(Dataset content)

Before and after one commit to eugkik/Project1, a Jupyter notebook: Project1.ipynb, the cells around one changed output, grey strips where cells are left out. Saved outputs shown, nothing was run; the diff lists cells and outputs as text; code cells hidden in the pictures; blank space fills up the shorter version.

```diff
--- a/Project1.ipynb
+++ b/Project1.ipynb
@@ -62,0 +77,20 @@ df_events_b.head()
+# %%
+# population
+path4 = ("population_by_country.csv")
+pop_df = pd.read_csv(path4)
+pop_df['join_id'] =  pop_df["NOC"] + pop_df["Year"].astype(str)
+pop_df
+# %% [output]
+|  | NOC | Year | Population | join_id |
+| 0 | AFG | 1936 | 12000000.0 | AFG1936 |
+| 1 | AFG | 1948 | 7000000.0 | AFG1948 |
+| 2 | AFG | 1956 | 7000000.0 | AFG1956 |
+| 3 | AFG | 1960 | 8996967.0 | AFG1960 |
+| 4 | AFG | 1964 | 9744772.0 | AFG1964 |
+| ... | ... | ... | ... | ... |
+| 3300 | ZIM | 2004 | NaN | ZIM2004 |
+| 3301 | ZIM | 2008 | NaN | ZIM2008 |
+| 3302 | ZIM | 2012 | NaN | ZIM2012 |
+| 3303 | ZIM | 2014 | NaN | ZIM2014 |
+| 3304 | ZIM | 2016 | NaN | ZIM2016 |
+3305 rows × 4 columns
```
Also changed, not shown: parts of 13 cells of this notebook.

(End Dataset content)

Brief. What do the records say? Quote them all exactly.

Reply to the exercise.
Before and after one commit to eugkik/Project1, a Jupyter notebook: Project1.ipynb, the cells around one changed output, grey strips where cells are left out. Saved outputs shown, nothing was run; the diff lists cells and outputs as text; code cells hidden in the pictures; blank space fills up the shorter version.

```diff
--- a/Project1.ipynb
+++ b/Project1.ipynb
@@ -62,0 +77,20 @@ df_events_b.head()
+# %%
+# population
+path4 = ("population_by_country.csv")
+pop_df = pd.read_csv(path4)
+pop_df['join_id'] =  pop_df["NOC"] + pop_df["Year"].astype(str)
+pop_df
+# %% [output]
+|  | NOC | Year | Population | join_id |
+| 0 | AFG | 1936 | 12000000.0 | AFG1936 |
+| 1 | AFG | 1948 | 7000000.0 | AFG1948 |
+| 2 | AFG | 1956 | 7000000.0 | AFG1956 |
+| 3 | AFG | 1960 | 8996967.0 | AFG1960 |
+| 4 | AFG | 1964 | 9744772.0 | AFG1964 |
+| ... | ... | ... | ... | ... |
+| 3300 | ZIM | 2004 | NaN | ZIM2004 |
+| 3301 | ZIM | 2008 | NaN | ZIM2008 |
+| 3302 | ZIM | 2012 | NaN | ZIM2012 |
+| 3303 | ZIM | 2014 | NaN | ZIM2014 |
+| 3304 | ZIM | 2016 | NaN | ZIM2016 |
+3305 rows × 4 columns
```
Also changed, not shown: parts of 13 cells of this notebook.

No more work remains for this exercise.